It may seem unusual, but Peters’ attendance at a Saturday rally for Libertarian Party presidential nominee Gary Johnson in Des Moines was just part of being an “engaged Iowan,” according to his campaign spokesman Adam Sullivan.

After a picture of Peters at the rally was posted by a television reporter, Peters, a Coralville Republican challenging five-term Democratic Rep. Dave Loebsack of Iowa City, issued a statement making clear that he was not there to endorse Johnson.

“One of the many benefits of being an Iowan is seeing a wide range of presidential candidates, and I take full advantage of that,” Peters said.

Sullivan said that Peters has attended events for Vermont Sen. Bernie Sanders, Hillary Clinton and President Barack Obama.

Although Peters is “sympathetic to the Libertarian message, he has no plans to endorse Gary Johnson,” Sullivan added.

It’s not whether he will endorse Johnson that is of interest to 2nd District voters, according to Loebsack campaign spokesman Joe O’Hern. Peters “is trying to sidestep the Iowa Republican Party’s full- throttled support of (Donald) Trump.”

“Peters is running on the Republican ticket, and it’s time for him to either stand up against a campaign that attacks Gold Star military families or join his fellow Iowa Republicans in embracing Mr. Trump,” O’Hern said.

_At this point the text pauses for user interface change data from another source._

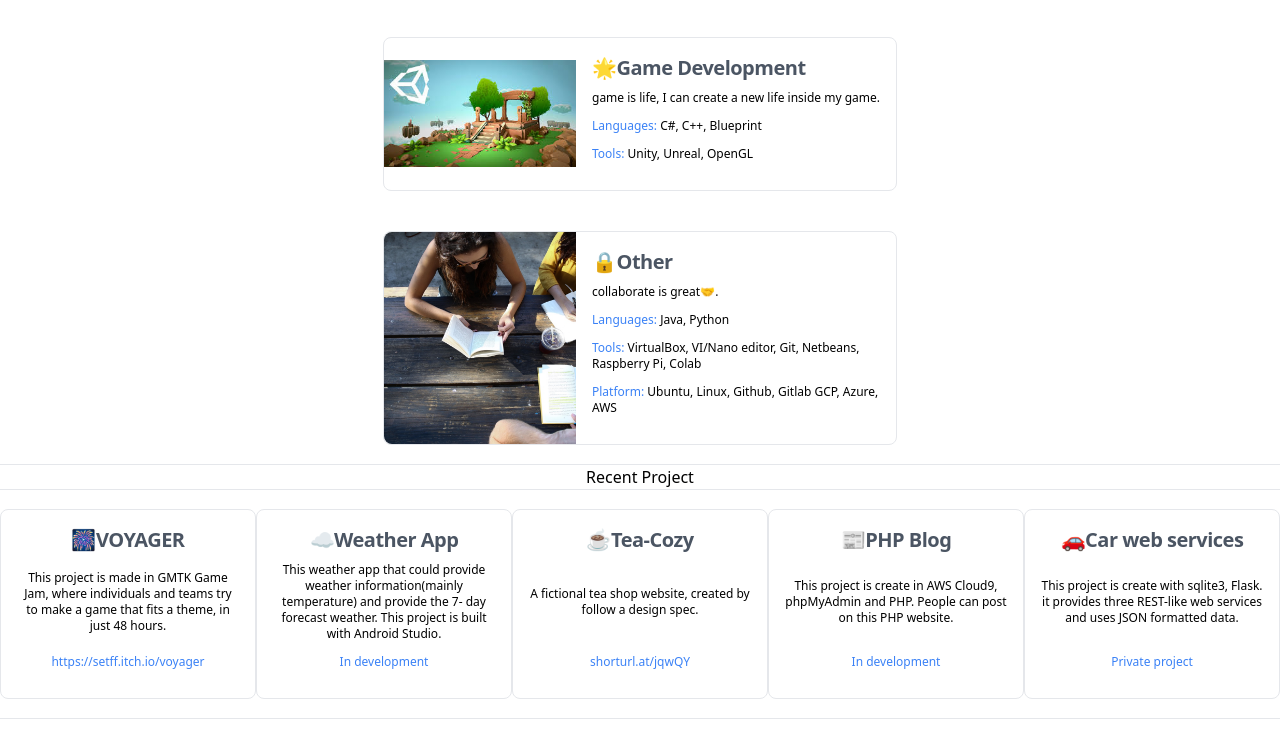
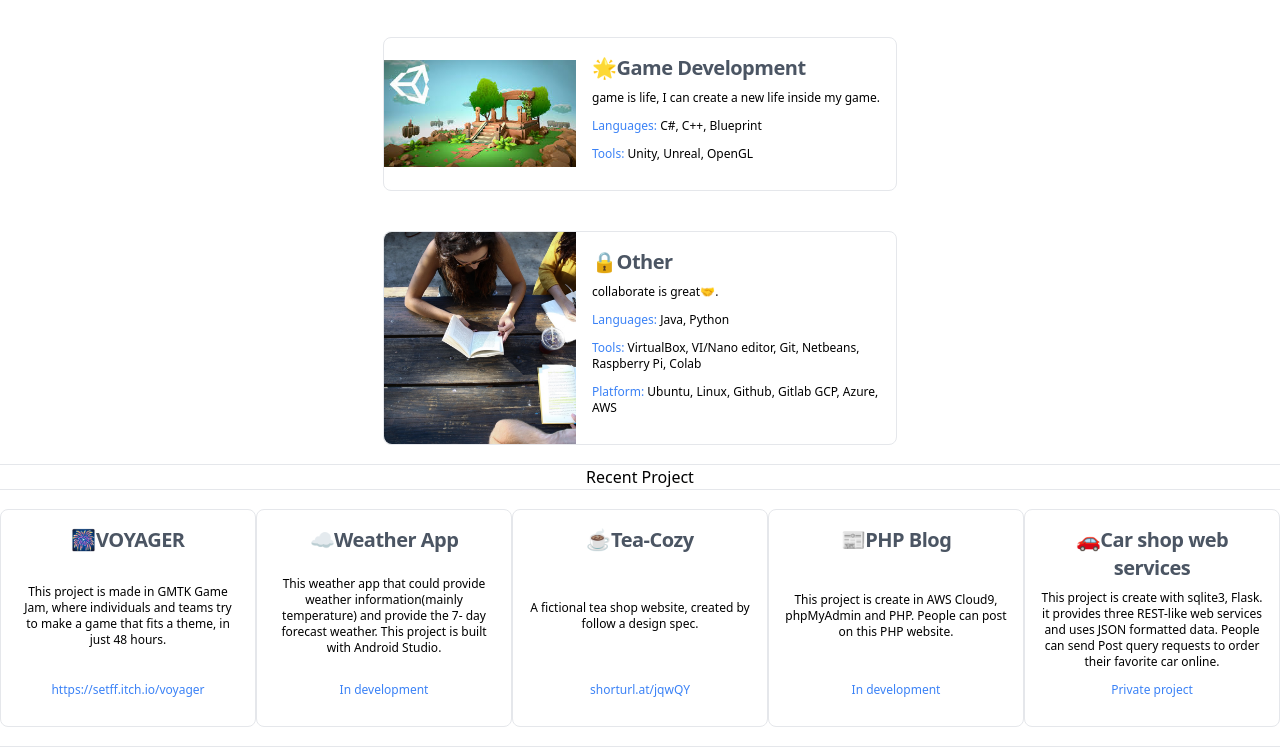
Before and after one commit to Noplace0/portfolio, a website: page index.html in a window 1280 px wide. Shown: the part 928-1675 px from the top of the page. Before the commit the page ends 1647 px from the top, so only its background shows below. Drawn offline with Linux system fonts and the light colour scheme.

Commit message:
better description for car shop project

```diff
--- a/index.html
+++ b/index.html
@@ -248,11 +248,12 @@
           <h3
             class="mb-2 text-center text-xl font-bold tracking-tight text-gray-600"
           >
-            🚗Car web services
+            🚗Car shop web services
           </h3>
           <p class="mb-3 text-center text-xs text-b-400">
             This project is create with sqlite3, Flask. it provides three
-            REST-like web services and uses JSON formatted data.
+            REST-like web services and uses JSON formatted data. People can send
+            Post query requests to order their favorite car online.
           </p>
           <a class="mb-3 text-center text-xs text-blue-500" href="#">
             Private project
```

That’s the kind of “rigid partisanship” that frustrates voters, Peters responded.

“I’m an American first and foremost, not just a member of a political party,” he said. “My team and I are grateful for the passionate support of Republican leaders and the grass roots alike, but I’ve been clear that I’ll be an independent-minded leader in Congress. I won’t blindly follow the party line like our current congressman does.”

Like Johnson, Peters switched parties this year. In 2010, the Army veteran and surgeon ran for the Iowa Legislature as a Libertarian.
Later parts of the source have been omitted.